A handful of the 6.3 million digits in the newly discovered
prime number 
DETROIT,
Michigan (AP)  More than 200,000 computers spent years looking for the largest
known prime number. It turned up on Michigan State University graduate student
Michael Shafer's offtheshelf PC.
"It was just a matter of time," Shafer said.
The
number is 6,320,430 digits long and would need 1,400 to 1,500 pages to write
out. It is more than 2 million digits larger than the previous largest known
prime number.
Shafer,
26, helped find the number as a volunteer on an eightyearold project called
the Great Internet Mersenne Prime Search.
Tens of
thousands of people volunteered the use of their PCs in a worldwide project
that harnessed the power of 211,000 computers, in effect creating a
supercomputer capable of performing 9 trillion calculations per second.
Participants could run the mathematical analysis program on their computers in
the background, as they worked on other tasks.


Shafer
ran an ordinary Dell computer in his office for 19 days until November 17, when
he glanced at the screen and saw "New Mersenne prime found."
A prime
number is a positive number divisible only by itself and one: 2, 3, 5, 7 and so
on. Mersenne primes are a special category, expressed as 2 to the "p"
power minus 1, where "p" also is a prime number.
In the
case of Shafer's discovery, it was 2 to the 20,996,011th power minus 1. The
find was independently verified by other participants in the project.

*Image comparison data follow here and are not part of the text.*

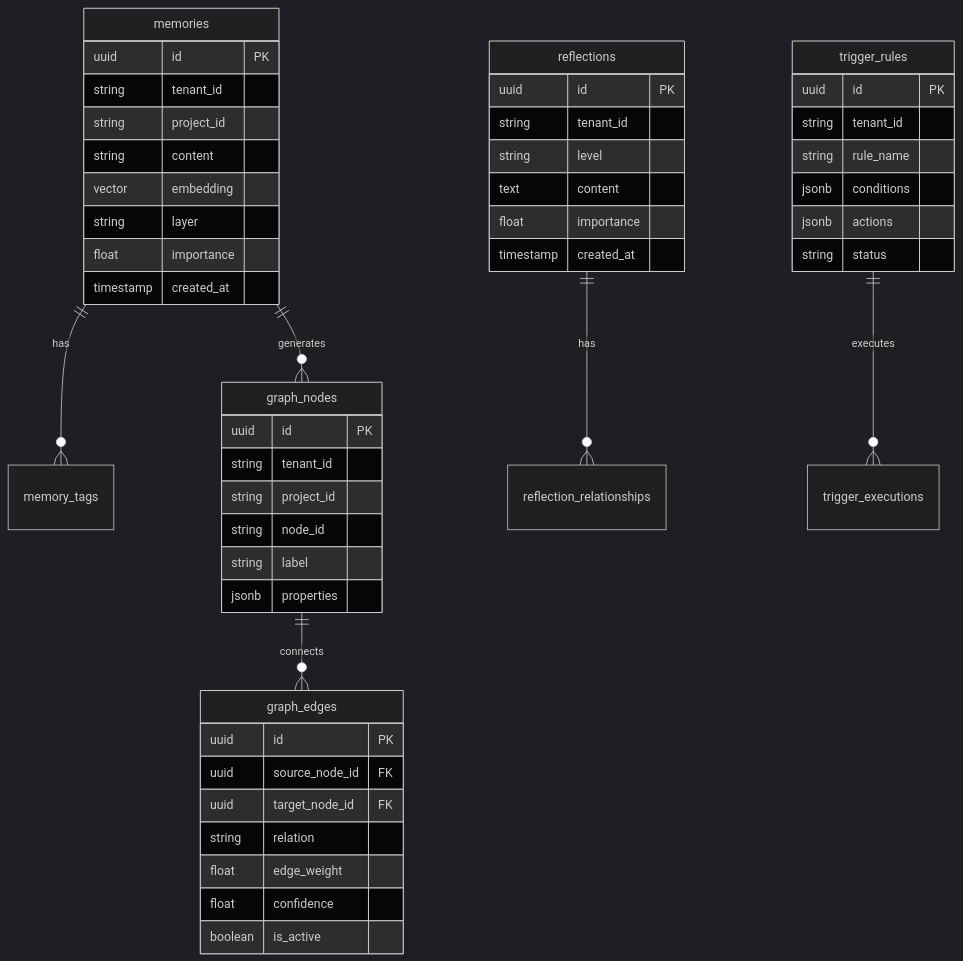
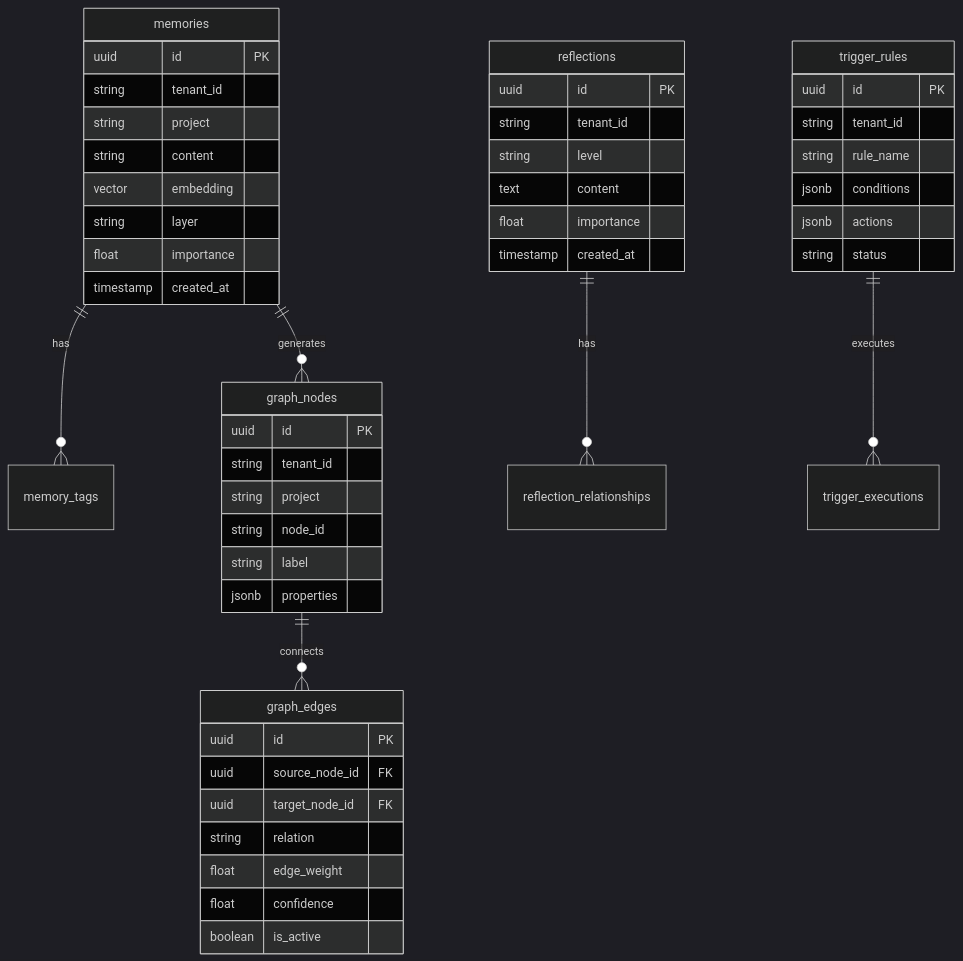
One commit to dreamsoft-pro/RAE-agentic-memory changed the eighth of 13 diagrams in docs/reference/architecture/ARCHITECTURE_DIAGRAMS.md. Above: the diagram before and after it, drawn with Mermaid (dark theme). The commit also changed 266 other files, not shown here.

Commit message:
Architecture: Implemented Zero Hardcoding Policy (Mass Refactoring)

````diff
--- a/docs/reference/architecture/ARCHITECTURE_DIAGRAMS.md
+++ b/docs/reference/architecture/ARCHITECTURE_DIAGRAMS.md
@@ -312,55 +312,55 @@
 ```mermaid
 erDiagram
     memories ||--o{ memory_tags : has
     memories ||--o{ graph_nodes : generates
     memories {
         uuid id PK
         string tenant_id
-        string project_id
+        string project
         string content
         vector embedding
         string layer
         float importance
         timestamp created_at
     }
 
     graph_nodes ||--o{ graph_edges : connects
     graph_nodes {
         uuid id PK
         string tenant_id
-        string project_id
+        string project
         string node_id
         string label
         jsonb properties
     }
 
     graph_edges {
         uuid id PK
         uuid source_node_id FK
         uuid target_node_id FK
         string relation
         float edge_weight
         float confidence
         boolean is_active
     }
 
     reflections ||--o{ reflection_relationships : has
     reflections {
         uuid id PK
         string tenant_id
         string level
         text content
         float importance
         timestamp created_at
     }
 
     trigger_rules ||--o{ trigger_executions : executes
     trigger_rules {
         uuid id PK
         string tenant_id
         string rule_name
         jsonb conditions
         jsonb actions
         string status
     }
 ```
````
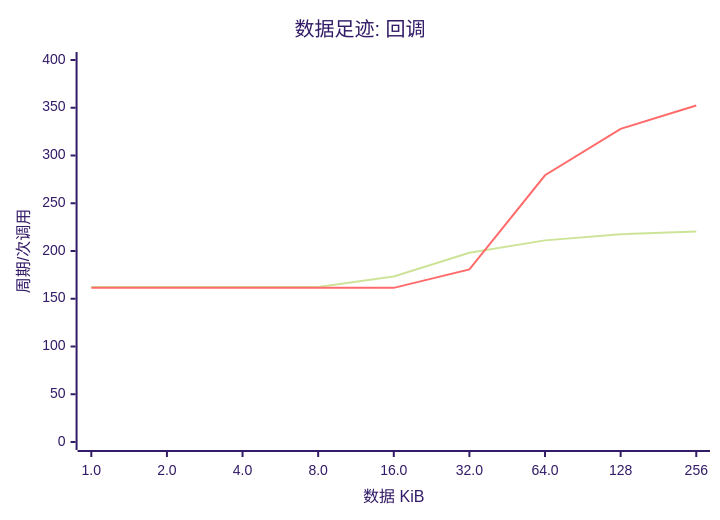
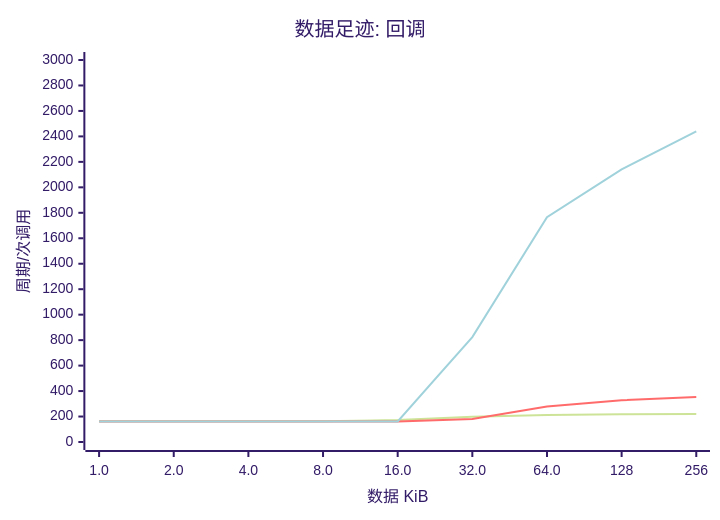
One commit to FASTSHIFT/cachecliff changed the third of 4 diagrams in docs/examples/h743-vs-rt1176.md. Above: the diagram before and after it, drawn with Mermaid (forest theme). The commit also changed other lines of this file and 3 other files, not shown here.

````diff
--- a/docs/examples/h743-vs-rt1176.md
+++ b/docs/examples/h743-vs-rt1176.md
@@ -79,8 +93,9 @@
 ```mermaid
 xychart-beta
     title "数据足迹: 回调"
     x-axis "数据 KiB" ["1.0", "2.0", "4.0", "8.0", "16.0", "32.0", "64.0", "128", "256"]
-    y-axis "周期/次调用" 0 --> 400
+    y-axis "周期/次调用" 0 --> 3000
     line [162.192, 162.22, 162.231, 162.255, 173.349, 198.169, 211.126, 217.597, 220.484]
     line [161.412, 161.392, 161.422, 161.422, 161.402, 180.774, 279.318, 327.903, 352.435]
+    line [161.81, 161.85, 161.79, 161.8, 161.79, 824.2, 1764.8, 2141.04, 2439.55]
 ```
````
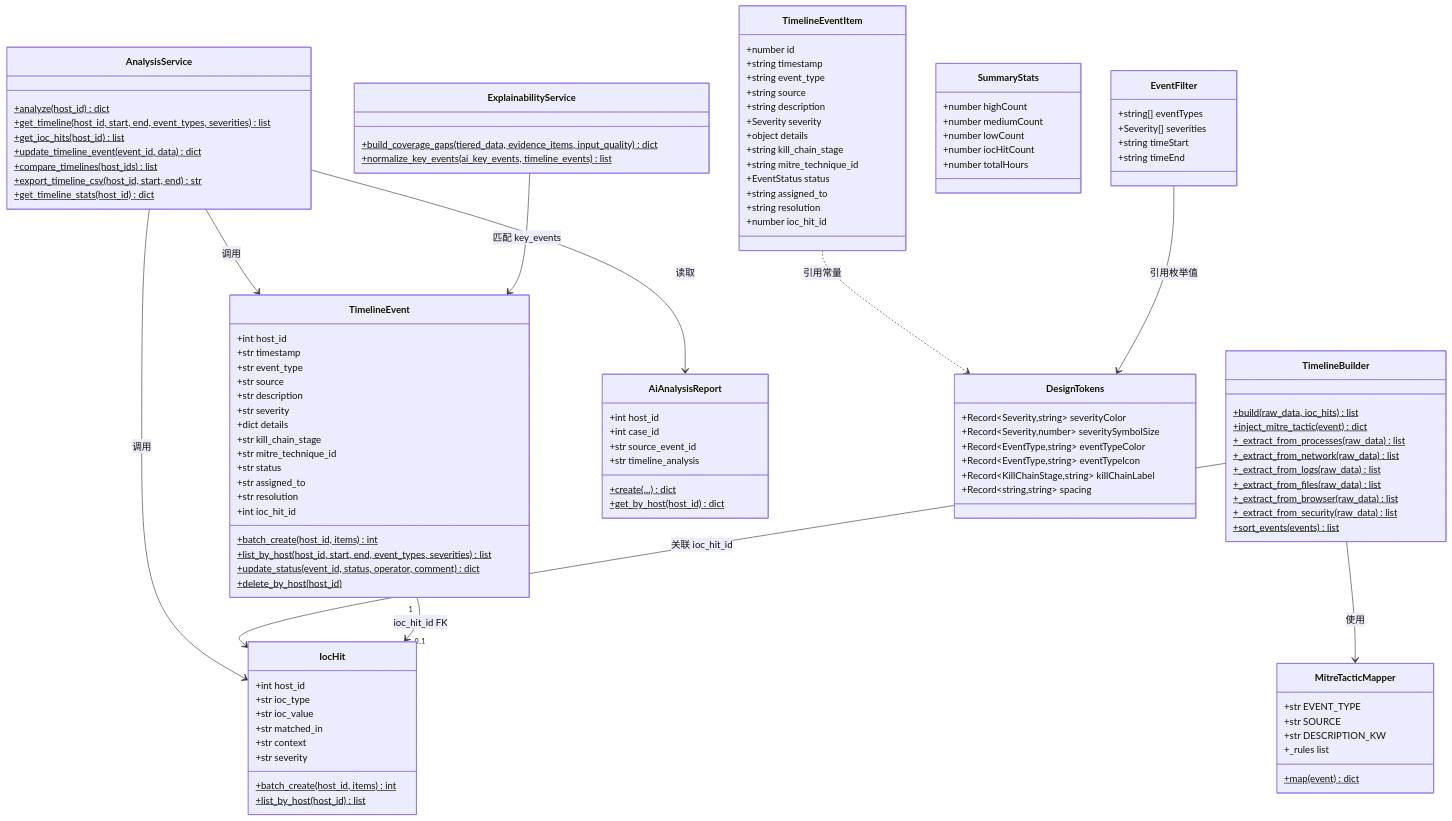
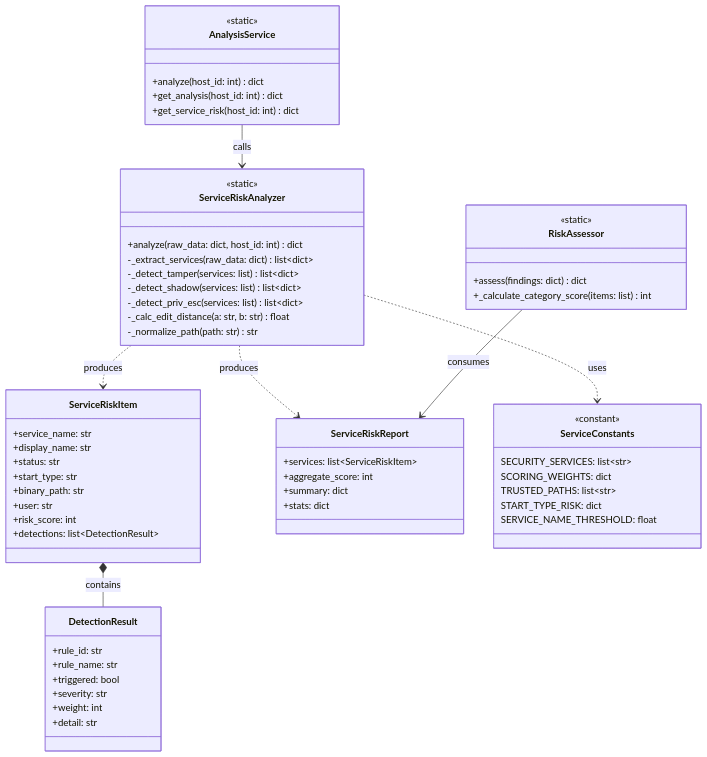
One commit to xyz0915/ir-platform changed the first of 4 diagrams in docs/system_design.md. Above: the diagram before and after it, drawn with Mermaid. The commit also changed other lines of this file and 31 other files, not shown here.

````diff
--- a/docs/system_design.md
+++ b/docs/system_design.md
@@ -129,130 +96,69 @@
 ```mermaid
 classDiagram
-    %% ── Python 后端类 ──
-    class TimelineEvent {
-        +int host_id
-        +str timestamp
-        +str event_type
-        +str source
-        +str description
-        +str severity
-        +dict details
-        +str kill_chain_stage
-        +str mitre_technique_id
-        +str status
-        +str assigned_to
-        +str resolution
-        +int ioc_hit_id
-        +batch_create(host_id, items) int$
-        +list_by_host(host_id, start, end, event_types, severities) list$
-        +update_status(event_id, status, operator, comment) dict$
-        +delete_by_host(host_id)$
+    class ServiceRiskAnalyzer {
+        <<static>>
+        +analyze(raw_data: dict, host_id: int) dict
+        -_extract_services(raw_data: dict) list~dict~
+        -_detect_tamper(services: list) list~dict~
+        -_detect_shadow(services: list) list~dict~
+        -_detect_priv_esc(services: list) list~dict~
+        -_calc_edit_distance(a: str, b: str) float
+        -_normalize_path(path: str) str
     }
 
-    class IocHit {
-        +int host_id
-        +str ioc_type
-        +str ioc_value
-        +str matched_in
-        +str context
-        +str severity
-        +batch_create(host_id, items) int$
-        +list_by_host(host_id) list$
+    class ServiceRiskItem {
+        +service_name: str
+        +display_name: str
+        +status: str
+        +start_type: str
+        +binary_path: str
+        +user: str
+        +risk_score: int
+        +detections: list~DetectionResult~
+    }
+
+    class DetectionResult {
+        +rule_id: str
+        +rule_name: str
+        +triggered: bool
+        +severity: str
+        +weight: int
+        +detail: str
+    }
+
+    class ServiceRiskReport {
+        +services: list~ServiceRiskItem~
+        +aggregate_score: int
+        +summary: dict
+        +stats: dict
+    }
+
+    class RiskAssessor {
+        <<static>>
+        +assess(findings: dict) dict
+        +_calculate_category_score(items: list) int
     }
 
     class AnalysisService {
-        +analyze(host_id) dict$
-        +get_timeline(host_id, start, end, event_types, severities) list$
-        +get_ioc_hits(host_id) list$
-        +update_timeline_event(event_id, data) dict$
-        +compare_timelines(host_ids) list$
-        +export_timeline_csv(host_id, start, end) str$
-        +get_timeline_stats(host_id) dict$
+        <<static>>
+        +analyze(host_id: int) dict
+        +get_analysis(host_id: int) dict
+        +get_service_risk(host_id: int) dict
     }
 
-    class TimelineBuilder {
-        +build(raw_data, ioc_hits) list$
-        +inject_mitre_tactic(event) dict$
-        +_extract_from_processes(raw_data) list$
-        +_extract_from_network(raw_data) list$
-        +_extract_from_logs(raw_data) list$
-        +_extract_from_files(raw_data) list$
-        +_extract_from_browser(raw_data) list$
-        +_extract_from_security(raw_data) list$
-        +sort_events(events) list$
+    class ServiceConstants {
+        <<constant>>
+        SECURITY_SERVICES: list~str~
+        SCORING_WEIGHTS: dict
+        TRUSTED_PATHS: list~str~
+        START_TYPE_RISK: dict
+        SERVICE_NAME_THRESHOLD: float
     }
 
-    class ExplainabilityService {
-        +build_coverage_gaps(tiered_data, evidence_items, input_quality) dict$
-        +normalize_key_events(ai_key_events, timeline_events) list$
-    }
-
-    class AiAnalysisReport {
-        +int host_id
-        +int case_id
-        +str source_event_id
-        +str timeline_analysis
-        +create(...) dict$
-        +get_by_host(host_id) dict$
-    }
-
-    class MitreTacticMapper {
-        +str EVENT_TYPE
-        +str SOURCE
-        +str DESCRIPTION_KW
-        +map(event) dict$
-        +_rules list
-    }
-
-    %% ── TypeScript 前端类型 ──
-    class TimelineEventItem {
-        +number id
-        +string timestamp
-        +string event_type
-        +string source
-        +string description
-        +Severity severity
-        +object details
-        +string kill_chain_stage
-        +string mitre_technique_id
-        +EventStatus status
-        +string assigned_to
-        +string resolution
-        +number ioc_hit_id
-    }
-
-    class SummaryStats {
-        +number highCount
-        +number mediumCount
-        +number lowCount
-        +number iocHitCount
-        +number totalHours
-    }
-
-    class DesignTokens {
-        +Record~Severity,string~ severityColor
-        +Record~Severity,number~ severitySymbolSize
-        +Record~EventType,string~ eventTypeColor
-        +Record~EventType,string~ eventTypeIcon
-        +Record~KillChainStage,string~ killChainLabel
-        +Record~string,string~ spacing
-    }
-
-    class EventFilter {
-        +string[] eventTypes
-        +Severity[] severities
-        +string timeStart
-        +string timeEnd
-    }
-
-    %% ── 关系 ──
-    AnalysisService --> TimelineEvent : 调用
-    AnalysisService --> IocHit : 调用
-    AnalysisService --> AiAnalysisReport : 读取
-    TimelineBuilder --> MitreTacticMapper : 使用
-    TimelineBuilder --> IocHit : 关联 ioc_hit_id
-    ExplainabilityService --> TimelineEvent : 匹配 key_events
-    TimelineEvent "1" --> "0..1" IocHit : ioc_hit_id FK
-    TimelineEventItem ..> DesignTokens : 引用常量
-    EventFilter --> DesignTokens : 引用枚举值
+    ServiceRiskAnalyzer ..> ServiceRiskItem : produces
+    ServiceRiskItem *-- DetectionResult : contains
+    ServiceRiskAnalyzer ..> ServiceRiskReport : produces
+    ServiceRiskAnalyzer ..> ServiceConstants : uses
+    AnalysisService --> ServiceRiskAnalyzer : calls
+    RiskAssessor --> ServiceRiskReport : consumes
 ```
````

Mersenne primes are rare but are critical to the branch of mathematics
called number theory. That said, what is the practical significance of Shafer's
number?